> [Exercise brief] Within the records, determine how many lines contain the word "targets". Your reply must consist of that number only.

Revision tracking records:
****************
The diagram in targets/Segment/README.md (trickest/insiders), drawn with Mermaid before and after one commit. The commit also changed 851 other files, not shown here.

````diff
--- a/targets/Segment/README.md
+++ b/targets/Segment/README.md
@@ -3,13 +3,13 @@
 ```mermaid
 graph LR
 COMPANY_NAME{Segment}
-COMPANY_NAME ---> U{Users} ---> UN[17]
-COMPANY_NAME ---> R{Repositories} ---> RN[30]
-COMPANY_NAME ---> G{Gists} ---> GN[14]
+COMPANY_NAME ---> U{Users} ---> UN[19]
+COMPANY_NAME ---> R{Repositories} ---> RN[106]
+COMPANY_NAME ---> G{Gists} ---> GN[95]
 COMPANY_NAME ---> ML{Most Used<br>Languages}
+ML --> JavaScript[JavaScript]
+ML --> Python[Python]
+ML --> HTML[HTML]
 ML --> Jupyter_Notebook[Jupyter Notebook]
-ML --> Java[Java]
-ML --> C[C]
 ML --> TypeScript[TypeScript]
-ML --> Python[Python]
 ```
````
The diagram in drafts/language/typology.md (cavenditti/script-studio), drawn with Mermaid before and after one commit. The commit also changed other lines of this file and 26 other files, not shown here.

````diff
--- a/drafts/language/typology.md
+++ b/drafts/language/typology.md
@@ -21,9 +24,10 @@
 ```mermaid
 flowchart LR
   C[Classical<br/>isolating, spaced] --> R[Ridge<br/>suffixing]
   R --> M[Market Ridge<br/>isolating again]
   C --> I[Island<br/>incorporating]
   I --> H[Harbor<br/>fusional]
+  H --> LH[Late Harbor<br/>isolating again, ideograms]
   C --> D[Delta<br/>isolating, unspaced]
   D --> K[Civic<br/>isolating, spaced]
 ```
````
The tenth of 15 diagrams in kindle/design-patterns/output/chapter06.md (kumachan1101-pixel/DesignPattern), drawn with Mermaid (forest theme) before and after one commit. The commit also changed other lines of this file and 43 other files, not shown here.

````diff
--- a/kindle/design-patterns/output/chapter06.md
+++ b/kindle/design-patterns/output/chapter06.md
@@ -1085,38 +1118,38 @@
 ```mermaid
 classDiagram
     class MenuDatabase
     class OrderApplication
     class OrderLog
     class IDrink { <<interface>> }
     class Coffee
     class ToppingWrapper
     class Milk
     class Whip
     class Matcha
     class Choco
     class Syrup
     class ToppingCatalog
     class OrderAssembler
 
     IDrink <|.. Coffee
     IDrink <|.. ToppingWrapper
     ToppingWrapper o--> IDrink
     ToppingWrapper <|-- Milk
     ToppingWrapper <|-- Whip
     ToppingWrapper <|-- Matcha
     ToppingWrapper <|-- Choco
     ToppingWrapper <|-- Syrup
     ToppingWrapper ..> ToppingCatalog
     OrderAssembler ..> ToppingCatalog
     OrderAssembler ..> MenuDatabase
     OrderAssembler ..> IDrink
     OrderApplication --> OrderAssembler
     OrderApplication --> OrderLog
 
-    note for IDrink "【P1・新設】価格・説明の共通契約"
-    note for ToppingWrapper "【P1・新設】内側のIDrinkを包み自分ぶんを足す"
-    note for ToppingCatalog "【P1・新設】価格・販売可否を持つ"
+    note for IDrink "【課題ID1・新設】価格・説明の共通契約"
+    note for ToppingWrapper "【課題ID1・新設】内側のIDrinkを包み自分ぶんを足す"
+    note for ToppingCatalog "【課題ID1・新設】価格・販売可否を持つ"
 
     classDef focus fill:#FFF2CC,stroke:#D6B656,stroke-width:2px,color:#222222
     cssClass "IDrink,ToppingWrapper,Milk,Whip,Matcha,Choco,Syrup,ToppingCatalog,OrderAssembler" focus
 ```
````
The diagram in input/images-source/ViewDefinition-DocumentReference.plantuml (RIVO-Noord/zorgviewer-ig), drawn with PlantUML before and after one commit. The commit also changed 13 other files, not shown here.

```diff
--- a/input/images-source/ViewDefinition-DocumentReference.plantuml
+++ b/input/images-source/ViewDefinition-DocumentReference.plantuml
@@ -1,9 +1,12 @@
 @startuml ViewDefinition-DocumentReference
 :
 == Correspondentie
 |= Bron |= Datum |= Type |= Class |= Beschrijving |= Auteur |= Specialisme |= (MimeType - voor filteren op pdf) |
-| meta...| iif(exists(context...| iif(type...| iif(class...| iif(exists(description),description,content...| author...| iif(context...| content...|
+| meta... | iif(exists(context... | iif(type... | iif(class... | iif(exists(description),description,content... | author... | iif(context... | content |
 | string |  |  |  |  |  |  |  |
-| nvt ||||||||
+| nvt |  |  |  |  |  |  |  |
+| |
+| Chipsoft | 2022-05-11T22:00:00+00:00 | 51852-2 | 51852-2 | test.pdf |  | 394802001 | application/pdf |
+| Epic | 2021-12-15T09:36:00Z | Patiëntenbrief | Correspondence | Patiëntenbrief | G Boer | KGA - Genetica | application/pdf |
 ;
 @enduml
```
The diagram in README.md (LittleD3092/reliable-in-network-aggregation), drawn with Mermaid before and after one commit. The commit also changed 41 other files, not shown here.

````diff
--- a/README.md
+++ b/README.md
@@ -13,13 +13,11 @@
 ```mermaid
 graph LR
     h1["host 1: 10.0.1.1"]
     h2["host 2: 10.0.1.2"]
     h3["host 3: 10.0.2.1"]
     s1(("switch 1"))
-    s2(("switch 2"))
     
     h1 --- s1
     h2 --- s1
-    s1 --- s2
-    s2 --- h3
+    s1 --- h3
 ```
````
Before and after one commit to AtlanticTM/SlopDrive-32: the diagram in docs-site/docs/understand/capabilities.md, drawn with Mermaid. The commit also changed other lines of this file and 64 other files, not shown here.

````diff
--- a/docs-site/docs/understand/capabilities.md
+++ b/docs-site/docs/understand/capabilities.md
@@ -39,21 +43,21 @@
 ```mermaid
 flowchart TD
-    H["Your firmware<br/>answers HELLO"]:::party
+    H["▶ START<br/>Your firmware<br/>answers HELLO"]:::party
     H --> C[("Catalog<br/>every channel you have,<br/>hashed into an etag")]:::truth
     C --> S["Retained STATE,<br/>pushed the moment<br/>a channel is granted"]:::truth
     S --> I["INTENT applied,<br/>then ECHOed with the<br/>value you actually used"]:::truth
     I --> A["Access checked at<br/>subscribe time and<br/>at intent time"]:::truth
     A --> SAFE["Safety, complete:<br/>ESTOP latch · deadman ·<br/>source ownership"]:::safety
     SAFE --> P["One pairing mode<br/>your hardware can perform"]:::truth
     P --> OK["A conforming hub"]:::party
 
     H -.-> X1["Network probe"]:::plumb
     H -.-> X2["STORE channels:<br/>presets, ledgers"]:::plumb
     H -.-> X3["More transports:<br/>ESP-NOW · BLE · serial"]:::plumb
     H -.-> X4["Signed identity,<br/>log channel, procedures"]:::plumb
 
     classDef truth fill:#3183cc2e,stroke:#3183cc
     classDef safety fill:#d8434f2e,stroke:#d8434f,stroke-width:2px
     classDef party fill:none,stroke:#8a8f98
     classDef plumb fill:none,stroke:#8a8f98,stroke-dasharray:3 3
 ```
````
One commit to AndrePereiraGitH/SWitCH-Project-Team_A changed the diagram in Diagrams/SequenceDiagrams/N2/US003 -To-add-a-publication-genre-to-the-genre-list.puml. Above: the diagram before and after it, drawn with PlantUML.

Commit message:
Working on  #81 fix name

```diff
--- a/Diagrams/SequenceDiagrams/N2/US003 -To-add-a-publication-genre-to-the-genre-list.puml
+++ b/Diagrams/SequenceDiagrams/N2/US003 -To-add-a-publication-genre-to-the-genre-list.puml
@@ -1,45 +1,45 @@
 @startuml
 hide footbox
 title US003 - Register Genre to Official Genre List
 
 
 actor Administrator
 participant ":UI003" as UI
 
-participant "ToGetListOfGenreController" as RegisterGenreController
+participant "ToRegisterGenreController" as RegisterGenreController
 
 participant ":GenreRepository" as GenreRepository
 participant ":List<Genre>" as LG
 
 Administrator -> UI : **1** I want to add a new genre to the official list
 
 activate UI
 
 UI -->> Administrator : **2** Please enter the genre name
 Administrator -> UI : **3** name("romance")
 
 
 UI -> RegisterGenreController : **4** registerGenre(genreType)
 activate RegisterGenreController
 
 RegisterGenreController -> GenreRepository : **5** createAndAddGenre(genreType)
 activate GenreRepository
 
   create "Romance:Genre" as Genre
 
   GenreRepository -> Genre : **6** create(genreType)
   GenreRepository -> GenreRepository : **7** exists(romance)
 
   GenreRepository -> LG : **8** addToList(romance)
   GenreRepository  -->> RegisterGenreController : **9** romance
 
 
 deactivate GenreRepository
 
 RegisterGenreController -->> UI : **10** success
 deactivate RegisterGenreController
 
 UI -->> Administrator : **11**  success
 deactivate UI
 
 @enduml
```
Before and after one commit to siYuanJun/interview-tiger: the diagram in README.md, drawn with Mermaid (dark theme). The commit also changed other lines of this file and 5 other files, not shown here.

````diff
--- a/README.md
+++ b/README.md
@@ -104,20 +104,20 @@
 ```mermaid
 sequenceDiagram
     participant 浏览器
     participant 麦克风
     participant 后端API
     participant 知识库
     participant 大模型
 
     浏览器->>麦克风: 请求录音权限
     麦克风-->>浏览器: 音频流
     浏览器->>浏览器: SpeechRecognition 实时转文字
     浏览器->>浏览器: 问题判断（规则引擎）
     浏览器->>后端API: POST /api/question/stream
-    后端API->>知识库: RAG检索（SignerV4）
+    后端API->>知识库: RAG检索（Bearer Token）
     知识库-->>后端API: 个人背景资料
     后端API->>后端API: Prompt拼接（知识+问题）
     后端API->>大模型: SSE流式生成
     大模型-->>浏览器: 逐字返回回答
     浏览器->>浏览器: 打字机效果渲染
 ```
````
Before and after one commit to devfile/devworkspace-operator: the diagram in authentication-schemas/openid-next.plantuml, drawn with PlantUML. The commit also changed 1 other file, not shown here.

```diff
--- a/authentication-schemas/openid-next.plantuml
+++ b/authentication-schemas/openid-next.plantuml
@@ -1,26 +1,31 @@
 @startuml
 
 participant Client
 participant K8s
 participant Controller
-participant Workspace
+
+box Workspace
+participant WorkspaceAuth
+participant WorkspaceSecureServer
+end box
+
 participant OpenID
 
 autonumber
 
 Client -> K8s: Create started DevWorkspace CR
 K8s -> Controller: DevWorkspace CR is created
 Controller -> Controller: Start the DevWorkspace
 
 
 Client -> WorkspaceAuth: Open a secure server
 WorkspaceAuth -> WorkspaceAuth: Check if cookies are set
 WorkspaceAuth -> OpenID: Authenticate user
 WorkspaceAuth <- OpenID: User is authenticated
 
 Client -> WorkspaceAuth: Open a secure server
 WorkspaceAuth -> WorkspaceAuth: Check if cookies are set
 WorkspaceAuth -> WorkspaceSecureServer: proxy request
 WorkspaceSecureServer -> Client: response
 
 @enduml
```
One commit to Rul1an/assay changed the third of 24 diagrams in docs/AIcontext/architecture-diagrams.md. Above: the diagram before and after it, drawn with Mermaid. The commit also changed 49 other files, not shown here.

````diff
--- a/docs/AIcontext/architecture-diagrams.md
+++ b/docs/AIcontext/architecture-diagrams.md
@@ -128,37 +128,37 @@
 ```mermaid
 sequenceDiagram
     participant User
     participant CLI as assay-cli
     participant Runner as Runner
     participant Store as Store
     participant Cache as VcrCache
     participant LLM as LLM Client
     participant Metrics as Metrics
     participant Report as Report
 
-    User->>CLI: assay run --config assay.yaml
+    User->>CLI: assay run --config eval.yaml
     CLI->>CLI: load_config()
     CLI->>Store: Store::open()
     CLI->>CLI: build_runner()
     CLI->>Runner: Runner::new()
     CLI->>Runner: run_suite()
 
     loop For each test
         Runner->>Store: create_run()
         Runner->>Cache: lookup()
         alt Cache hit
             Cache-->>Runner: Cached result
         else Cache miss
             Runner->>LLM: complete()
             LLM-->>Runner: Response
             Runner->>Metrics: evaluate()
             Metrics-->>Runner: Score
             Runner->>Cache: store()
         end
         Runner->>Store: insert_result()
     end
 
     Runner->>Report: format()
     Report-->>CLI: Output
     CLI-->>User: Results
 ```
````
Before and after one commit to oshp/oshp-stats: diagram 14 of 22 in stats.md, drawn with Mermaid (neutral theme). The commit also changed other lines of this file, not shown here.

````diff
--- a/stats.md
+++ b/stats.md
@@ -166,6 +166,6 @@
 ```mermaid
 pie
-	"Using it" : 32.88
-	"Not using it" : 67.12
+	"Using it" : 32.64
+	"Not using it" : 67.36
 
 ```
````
****************
> [Answer to this exercise] 3